*** Record set Section Begins ***

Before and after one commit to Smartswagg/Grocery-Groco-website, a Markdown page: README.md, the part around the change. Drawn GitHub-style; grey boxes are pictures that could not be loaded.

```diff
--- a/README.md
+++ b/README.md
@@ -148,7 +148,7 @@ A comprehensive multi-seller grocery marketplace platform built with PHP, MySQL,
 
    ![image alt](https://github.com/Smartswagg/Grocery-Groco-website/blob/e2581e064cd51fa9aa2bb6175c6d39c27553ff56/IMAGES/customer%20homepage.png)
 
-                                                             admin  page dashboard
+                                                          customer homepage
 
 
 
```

*** Record set Section Ends ***
*** Record set Section Begins ***

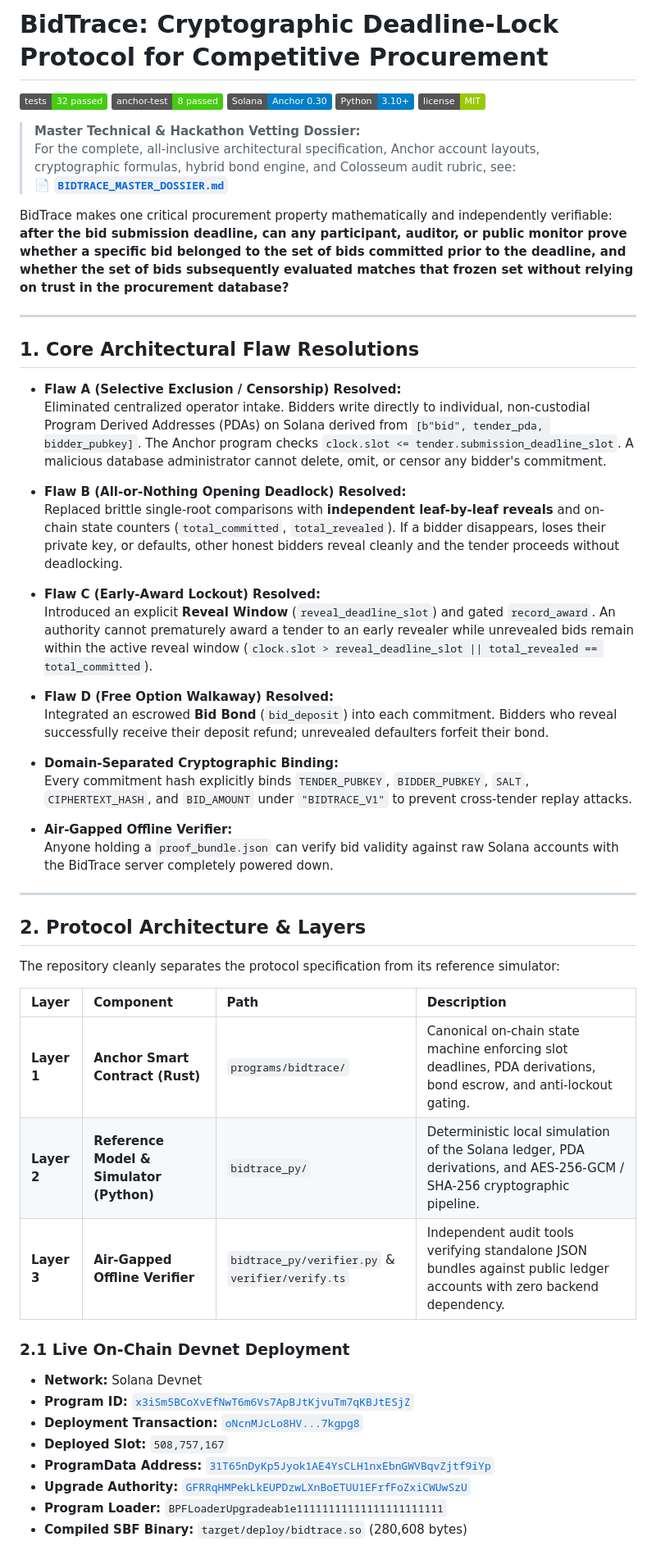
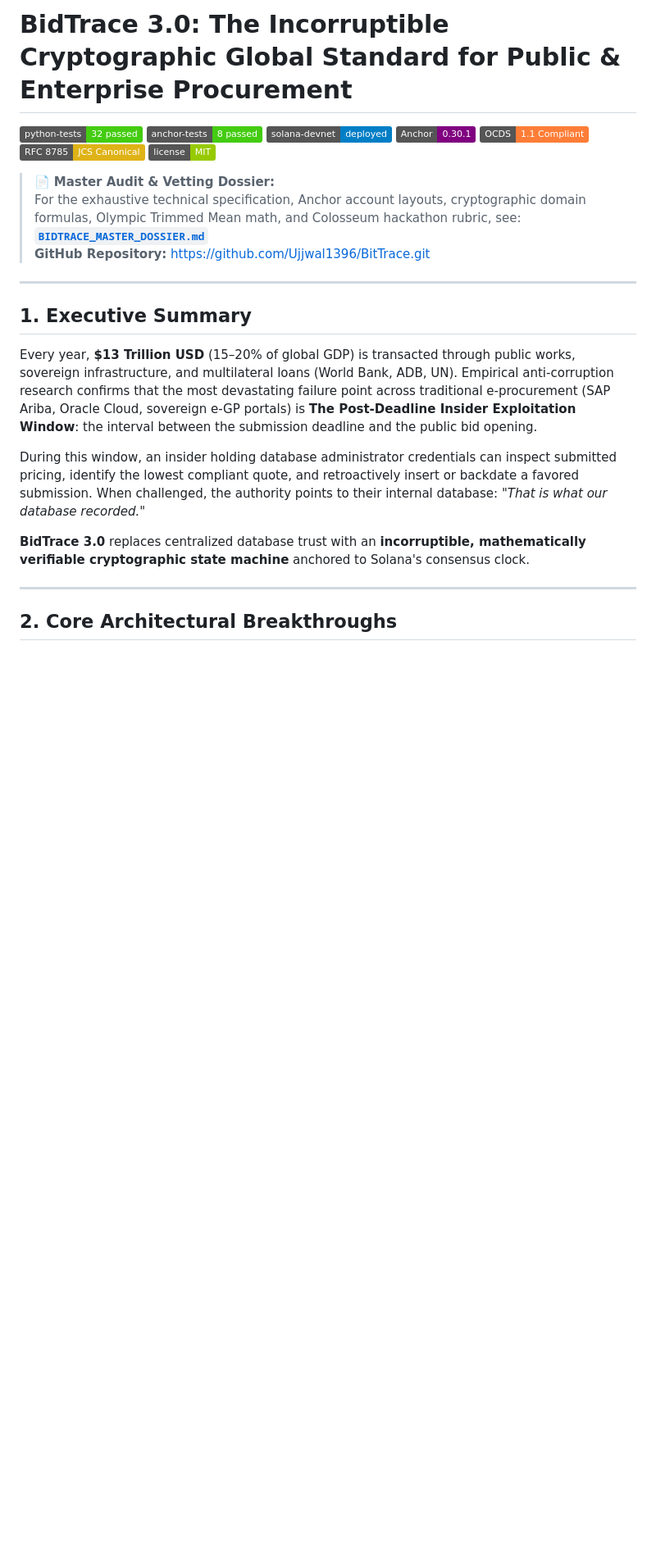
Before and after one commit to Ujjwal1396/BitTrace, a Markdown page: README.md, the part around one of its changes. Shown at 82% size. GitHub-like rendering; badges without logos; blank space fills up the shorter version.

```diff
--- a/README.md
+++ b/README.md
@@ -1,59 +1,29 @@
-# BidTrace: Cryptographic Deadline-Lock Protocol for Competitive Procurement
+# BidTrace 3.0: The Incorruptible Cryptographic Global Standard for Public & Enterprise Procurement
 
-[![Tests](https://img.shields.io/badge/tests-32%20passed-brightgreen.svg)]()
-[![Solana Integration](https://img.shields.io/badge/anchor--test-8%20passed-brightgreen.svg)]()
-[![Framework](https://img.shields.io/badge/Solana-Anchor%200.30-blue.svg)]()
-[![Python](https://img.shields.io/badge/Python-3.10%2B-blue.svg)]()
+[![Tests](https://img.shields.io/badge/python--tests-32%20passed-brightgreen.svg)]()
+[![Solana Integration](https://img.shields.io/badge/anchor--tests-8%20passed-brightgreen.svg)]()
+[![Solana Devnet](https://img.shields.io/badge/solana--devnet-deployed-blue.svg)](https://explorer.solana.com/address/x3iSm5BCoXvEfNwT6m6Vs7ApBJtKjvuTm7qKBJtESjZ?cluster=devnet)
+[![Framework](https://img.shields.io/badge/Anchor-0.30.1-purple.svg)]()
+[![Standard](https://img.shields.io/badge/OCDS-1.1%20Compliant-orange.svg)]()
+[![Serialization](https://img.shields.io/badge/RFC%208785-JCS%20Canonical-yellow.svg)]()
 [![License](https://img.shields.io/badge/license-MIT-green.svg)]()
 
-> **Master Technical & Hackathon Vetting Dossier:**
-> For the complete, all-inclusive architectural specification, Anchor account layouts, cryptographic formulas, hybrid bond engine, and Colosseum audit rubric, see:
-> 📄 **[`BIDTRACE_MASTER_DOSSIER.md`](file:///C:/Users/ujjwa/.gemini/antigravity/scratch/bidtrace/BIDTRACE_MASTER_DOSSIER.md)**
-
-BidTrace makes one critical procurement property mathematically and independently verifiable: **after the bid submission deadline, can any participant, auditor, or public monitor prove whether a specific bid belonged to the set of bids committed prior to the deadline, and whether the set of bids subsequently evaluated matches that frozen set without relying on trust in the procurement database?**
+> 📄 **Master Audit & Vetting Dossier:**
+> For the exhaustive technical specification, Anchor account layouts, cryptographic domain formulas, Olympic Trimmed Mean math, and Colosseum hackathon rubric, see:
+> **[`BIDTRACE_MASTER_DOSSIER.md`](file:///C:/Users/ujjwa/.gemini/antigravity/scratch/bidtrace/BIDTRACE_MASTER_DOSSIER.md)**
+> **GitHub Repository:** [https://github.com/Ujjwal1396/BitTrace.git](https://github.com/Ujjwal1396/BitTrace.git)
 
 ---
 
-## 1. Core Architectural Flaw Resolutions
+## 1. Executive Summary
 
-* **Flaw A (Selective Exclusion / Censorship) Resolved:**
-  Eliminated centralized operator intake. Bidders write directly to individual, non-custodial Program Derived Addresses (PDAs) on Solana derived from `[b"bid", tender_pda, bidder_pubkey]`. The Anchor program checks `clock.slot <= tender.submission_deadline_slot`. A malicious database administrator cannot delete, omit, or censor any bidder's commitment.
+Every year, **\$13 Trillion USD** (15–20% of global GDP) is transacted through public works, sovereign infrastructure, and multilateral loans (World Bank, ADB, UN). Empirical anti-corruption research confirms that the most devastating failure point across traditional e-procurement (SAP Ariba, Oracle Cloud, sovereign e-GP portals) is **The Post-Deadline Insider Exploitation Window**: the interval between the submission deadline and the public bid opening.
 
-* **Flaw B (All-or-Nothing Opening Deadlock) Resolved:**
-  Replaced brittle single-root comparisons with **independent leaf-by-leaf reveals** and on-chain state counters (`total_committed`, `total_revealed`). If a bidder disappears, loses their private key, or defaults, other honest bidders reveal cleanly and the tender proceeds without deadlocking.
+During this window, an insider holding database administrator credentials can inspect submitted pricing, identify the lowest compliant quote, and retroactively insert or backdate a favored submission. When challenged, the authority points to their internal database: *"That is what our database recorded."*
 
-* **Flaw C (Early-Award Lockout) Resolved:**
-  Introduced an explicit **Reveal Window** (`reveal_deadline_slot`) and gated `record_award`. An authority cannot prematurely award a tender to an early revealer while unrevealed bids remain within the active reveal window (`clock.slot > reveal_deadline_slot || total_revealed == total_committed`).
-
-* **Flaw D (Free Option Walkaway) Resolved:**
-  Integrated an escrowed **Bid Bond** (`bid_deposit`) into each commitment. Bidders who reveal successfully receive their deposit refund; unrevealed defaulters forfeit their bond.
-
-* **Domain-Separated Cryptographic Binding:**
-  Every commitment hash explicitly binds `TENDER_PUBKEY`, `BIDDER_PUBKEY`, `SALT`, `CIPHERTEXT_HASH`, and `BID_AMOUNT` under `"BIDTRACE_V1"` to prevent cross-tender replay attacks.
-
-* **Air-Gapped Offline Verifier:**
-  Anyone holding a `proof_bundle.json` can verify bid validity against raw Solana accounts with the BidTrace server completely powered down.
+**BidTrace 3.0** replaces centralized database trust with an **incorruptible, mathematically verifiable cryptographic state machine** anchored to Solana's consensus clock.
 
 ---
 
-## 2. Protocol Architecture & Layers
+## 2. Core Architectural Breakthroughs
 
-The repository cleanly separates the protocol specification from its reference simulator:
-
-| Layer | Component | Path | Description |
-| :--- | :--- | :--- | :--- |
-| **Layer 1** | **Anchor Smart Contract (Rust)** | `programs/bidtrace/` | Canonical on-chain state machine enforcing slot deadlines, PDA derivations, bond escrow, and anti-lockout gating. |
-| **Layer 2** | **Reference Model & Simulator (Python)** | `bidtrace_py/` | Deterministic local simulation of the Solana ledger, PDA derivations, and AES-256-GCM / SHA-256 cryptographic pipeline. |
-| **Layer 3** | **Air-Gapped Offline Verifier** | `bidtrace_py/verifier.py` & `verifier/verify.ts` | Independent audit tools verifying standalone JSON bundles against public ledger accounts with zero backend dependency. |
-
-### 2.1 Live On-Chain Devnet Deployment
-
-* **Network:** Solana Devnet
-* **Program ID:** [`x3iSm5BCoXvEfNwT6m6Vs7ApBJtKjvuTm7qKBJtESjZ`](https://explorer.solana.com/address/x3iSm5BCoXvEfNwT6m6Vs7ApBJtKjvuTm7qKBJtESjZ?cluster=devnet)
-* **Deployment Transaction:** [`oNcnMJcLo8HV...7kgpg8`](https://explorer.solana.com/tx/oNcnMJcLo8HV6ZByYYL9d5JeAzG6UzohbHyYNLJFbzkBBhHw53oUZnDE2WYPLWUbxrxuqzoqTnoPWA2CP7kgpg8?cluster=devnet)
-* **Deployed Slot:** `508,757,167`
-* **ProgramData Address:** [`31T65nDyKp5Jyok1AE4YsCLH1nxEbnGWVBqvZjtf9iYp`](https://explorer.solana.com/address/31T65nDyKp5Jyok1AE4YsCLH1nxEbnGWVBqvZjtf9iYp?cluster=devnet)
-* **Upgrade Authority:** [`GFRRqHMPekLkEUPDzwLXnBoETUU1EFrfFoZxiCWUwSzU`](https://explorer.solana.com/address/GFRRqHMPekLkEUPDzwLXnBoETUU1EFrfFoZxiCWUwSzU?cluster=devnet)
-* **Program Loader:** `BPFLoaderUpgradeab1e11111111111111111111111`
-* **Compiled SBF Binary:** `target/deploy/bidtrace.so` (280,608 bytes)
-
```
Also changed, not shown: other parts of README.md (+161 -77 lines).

*** Record set Section Ends ***

» Task requirements
Filter these records, keeping every line where the word "Flaw" occurs.

» Response area
-## 1. Core Architectural Flaw Resolutions
-* **Flaw A (Selective Exclusion / Censorship) Resolved:**
-* **Flaw B (All-or-Nothing Opening Deadlock) Resolved:**
-* **Flaw C (Early-Award Lockout) Resolved:**
-* **Flaw D (Free Option Walkaway) Resolved:**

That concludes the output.